If your dog’s nose is dry, you should remember that even healthy dogs can have a dry nose sometimes, and a sick pet will show other clinical signs besides a dry and/or warm nose.

In this article, you will learn why dogs have dry noses and when dry noses are a cause for concern.


Why Is My Dog’s Nose Dry?

A dog’s nose performs several important functions. It has a sensory role and helps pets capture scents from the environment. Their nose helps them orient themselves in the environment and sense the presence of people, food, pets, danger, or pheromones of other dogs that have marked their territory or of females in heat. In other words, a dog’s snout works like a radar.

The reasons that dogs can have a dry nose are multiple and include the following.

The 8 Reasons Why Your Dog’s Nose Is Dry

1. Walking Your Dog in Cold and Dry Weather

In this case, the temperatures and the wind may dry out your dog’s nose. If the weather is extreme, it can even cause the occurrence of skin lesions, crusts or frostbite if the dog is outside for prolonged periods without a shelter. If the weather is wet due to rain or snow, their nose will be wet.

Labrador retriever with cap on his head in winter
Image Credit: Jaromir Chalabala, Shutterstock

2. Walking Your Dog in Warm Weather

The warm air may dry out your dog’s nose, but this is temporary, and the nose should regain its moisture when the dog is back inside and drinks water. Dogs can also suffer from sunburn or heat stroke during the summer.1 A sunburned dog’s nose will also appear dry, and may be reddened, inflamed and crusty. Therefore, avoid taking your dog out for long periods when the temperature exceeds 75°F, particularly during the hottest part of the day.

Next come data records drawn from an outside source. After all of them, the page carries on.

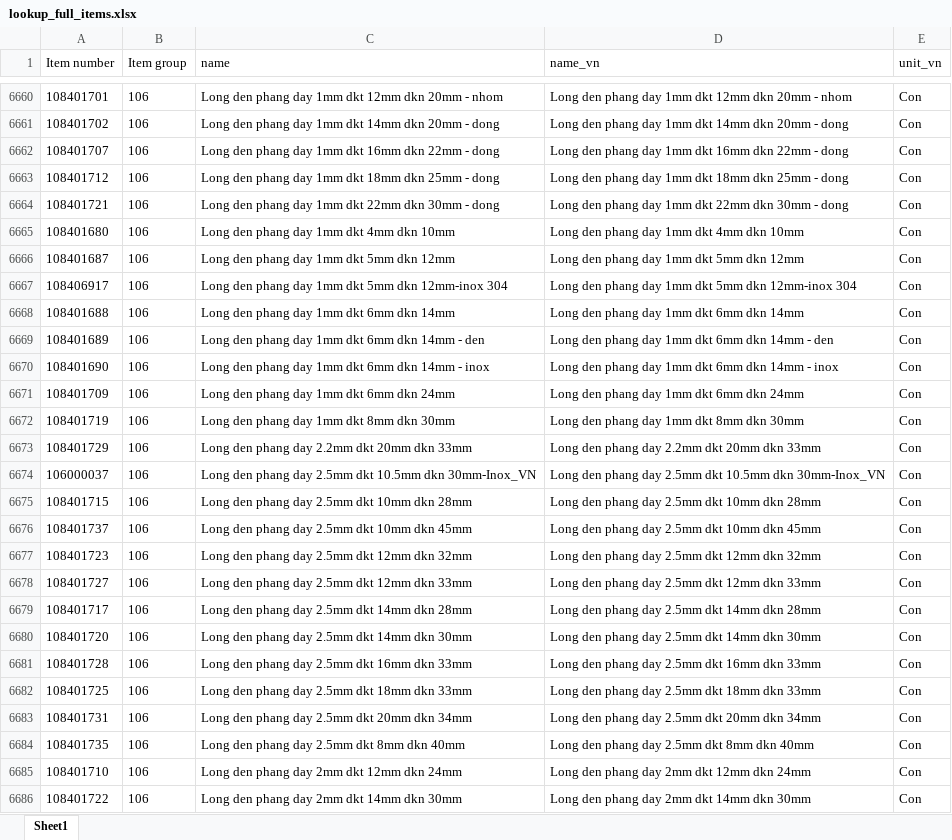
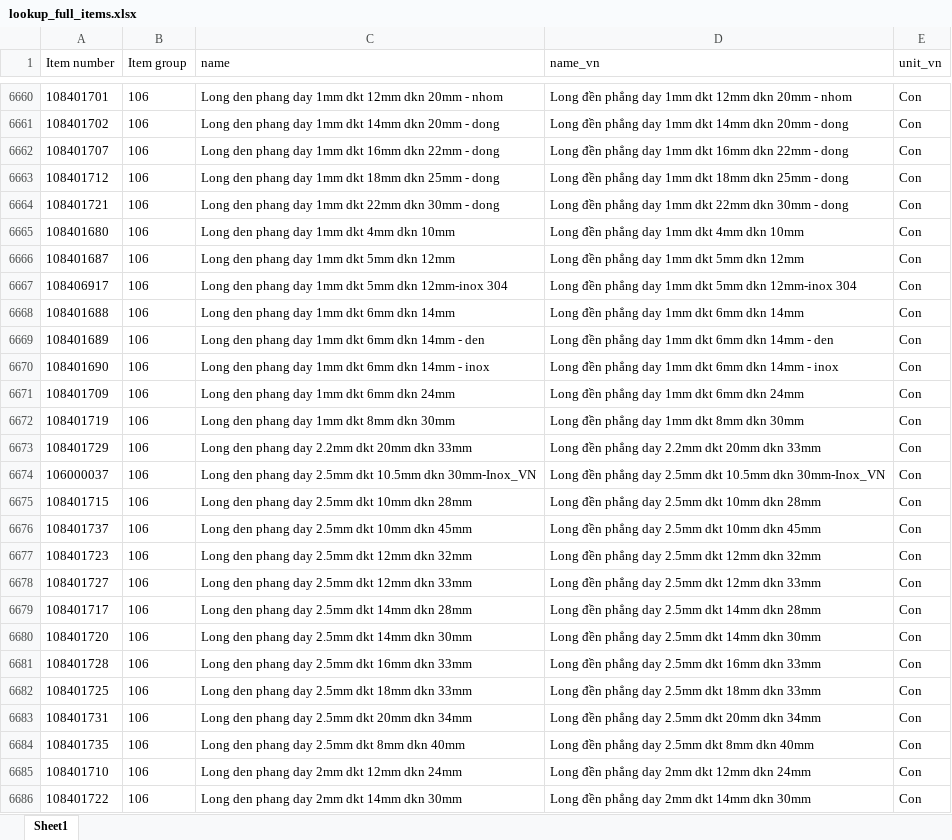
Before and after one commit to nuvita97/project-quotation, an Excel workbook: lookup_full_items.xlsx, sheet Sheet1, drawn as a sheet; only a part is shown, gaps mark what is left out; values as stored, in another font and other column widths than the file's, no borders; table styles not drawn; the diff covers the shown part only; the diff names each change by its address in the sheet, - before the commit and + after, or states it on an @@ line.

```diff
--- a/lookup_full_items.xlsx (sheet Sheet1)
+++ b/lookup_full_items.xlsx (sheet Sheet1)
-D6660 (name_vn): Long den phang day 1mm…
+D6660 (name_vn): Long đền phẳng day 1mm…
-D6661 (name_vn): Long den phang day 1mm…
+D6661 (name_vn): Long đền phẳng day 1mm…
-D6662 (name_vn): Long den phang day 1mm…
+D6662 (name_vn): Long đền phẳng day 1mm…
-D6663 (name_vn): Long den phang day 1mm…
+D6663 (name_vn): Long đền phẳng day 1mm…
-D6664 (name_vn): Long den phang day 1mm…
+D6664 (name_vn): Long đền phẳng day 1mm…
-D6665 (name_vn): Long den phang day 1mm dkt 4mm dkn 10mm
+D6665 (name_vn): Long đền phẳng day 1mm dkt 4mm dkn 10mm
-D6666 (name_vn): Long den phang day 1mm dkt 5mm dkn 12mm
+D6666 (name_vn): Long đền phẳng day 1mm dkt 5mm dkn 12mm
-D6667 (name_vn): Long den phang day 1mm…
+D6667 (name_vn): Long đền phẳng day 1mm…
-D6668 (name_vn): Long den phang day 1mm dkt 6mm dkn 14mm
+D6668 (name_vn): Long đền phẳng day 1mm dkt 6mm dkn 14mm
-D6669 (name_vn): Long den phang day 1mm dkt 6mm dkn 14mm - den
+D6669 (name_vn): Long đền phẳng day 1mm dkt 6mm dkn 14mm - den
-D6670 (name_vn): Long den phang day 1mm…
+D6670 (name_vn): Long đền phẳng day 1mm…
-D6671 (name_vn): Long den phang day 1mm dkt 6mm dkn 24mm
+D6671 (name_vn): Long đền phẳng day 1mm dkt 6mm dkn 24mm
-D6672 (name_vn): Long den phang day 1mm dkt 8mm dkn 30mm
+D6672 (name_vn): Long đền phẳng day 1mm dkt 8mm dkn 30mm
-D6673 (name_vn): Long den phang day 2.2mm dkt 20mm dkn 33mm
+D6673 (name_vn): Long đền phẳng day 2.2mm dkt 20mm dkn 33mm
-D6674 (name_vn): Long den phang day 2.5mm…
+D6674 (name_vn): Long đền phẳng day 2.5mm…
-D6675 (name_vn): Long den phang day 2.5mm dkt 10mm dkn 28mm
+D6675 (name_vn): Long đền phẳng day 2.5mm dkt 10mm dkn 28mm
-D6676 (name_vn): Long den phang day 2.5mm dkt 10mm dkn 45mm
+D6676 (name_vn): Long đền phẳng day 2.5mm dkt 10mm dkn 45mm
-D6677 (name_vn): Long den phang day 2.5mm dkt 12mm dkn 32mm
+D6677 (name_vn): Long đền phẳng day 2.5mm dkt 12mm dkn 32mm
-D6678 (name_vn): Long den phang day 2.5mm dkt 12mm dkn 33mm
+D6678 (name_vn): Long đền phẳng day 2.5mm dkt 12mm dkn 33mm
-D6679 (name_vn): Long den phang day 2.5mm dkt 14mm dkn 28mm
+D6679 (name_vn): Long đền phẳng day 2.5mm dkt 14mm dkn 28mm
-D6680 (name_vn): Long den phang day 2.5mm dkt 14mm dkn 30mm
+D6680 (name_vn): Long đền phẳng day 2.5mm dkt 14mm dkn 30mm
-D6681 (name_vn): Long den phang day 2.5mm dkt 16mm dkn 33mm
+D6681 (name_vn): Long đền phẳng day 2.5mm dkt 16mm dkn 33mm
-D6682 (name_vn): Long den phang day 2.5mm dkt 18mm dkn 33mm
+D6682 (name_vn): Long đền phẳng day 2.5mm dkt 18mm dkn 33mm
-D6683 (name_vn): Long den phang day 2.5mm dkt 20mm dkn 34mm
+D6683 (name_vn): Long đền phẳng day 2.5mm dkt 20mm dkn 34mm
-D6684 (name_vn): Long den phang day 2.5mm dkt 8mm dkn 40mm
+D6684 (name_vn): Long đền phẳng day 2.5mm dkt 8mm dkn 40mm
-D6685 (name_vn): Long den phang day 2mm dkt 12mm dkn 24mm
+D6685 (name_vn): Long đền phẳng day 2mm dkt 12mm dkn 24mm
-D6686 (name_vn): Long den phang day 2mm dkt 14mm dkn 30mm
+D6686 (name_vn): Long đền phẳng day 2mm dkt 14mm dkn 30mm
```
Also changed, not shown: 3 added rows and 546 edited cells elsewhere in this sheet.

Never exercise or walk your dog at these times, but find indoor games and entertainment instead. Dogs can experience heatstroke even if the outside temperature is not that high or if they are left in a closed car without open windows or air conditioning.

3. Dehydration

Dogs can get dehydrated for many reasons, such as experiencing fluid loss through a stomach upset with vomiting or diarrhea, not eating, having a fever, and more. Strenuous exercise also causes fluid loss and gives your dog a temporarily dry nose.

To see if your dog is dehydrated, your vet will perform the skinfold test by gently grabbing the skin between the shoulder blades and pulling it upward in one direction. The skin should return to its original position straight away. If the skin does not return to its initial position, it means they are dehydrated. However, even dogs with a normal skinfold test can be dehydrated, and that’s why it’s important your dog is assessed by the vet.

Other clinical signs of dehydration will include lethargy, tacky gums, and, in severe cases, sunken eyes. There are other ways for your vet to establish your pooch’s hydration status, and it’s crucial to get them checked out as soon as possible.

Close up of soft pink dry dog nose
Image By: sophiecat, Shutterstock

4. The Environment in Which Your Dog Lives

If your dog is sensitive to the allergens in the environment (pollen, dust, mites, or mold), they may have a dry nose, although this is not that common or noticeable. If you think your dog is allergic to a certain food protein or environmental allergens, they will show more obvious clinical signs, such as itchy skin, excessive licking and scratching, self-inflicted skin sores, or frequent ear infections, or possibly even gastrointestinal signs, such as diarrhea or vomiting, for all of which they should see the vet.

6. After Sleeping

Most of the time, dogs are tired after long walks or intense play and will sleep more to regain their energy. When dogs sleep more, their noses can get dry overnight, especially if it’s cold or they sleep near a heater.

Dog sleeping in his orange bad by the night light
Image By: Daniel Besic, Shutterstock

7. Various Medical Conditions

When dogs suffer from certain medical problems, their noses can become dry. This can happen due to fever, dehydration, hyperkeratosis of the nose, or less commonly, autoimmune and endocrine diseases.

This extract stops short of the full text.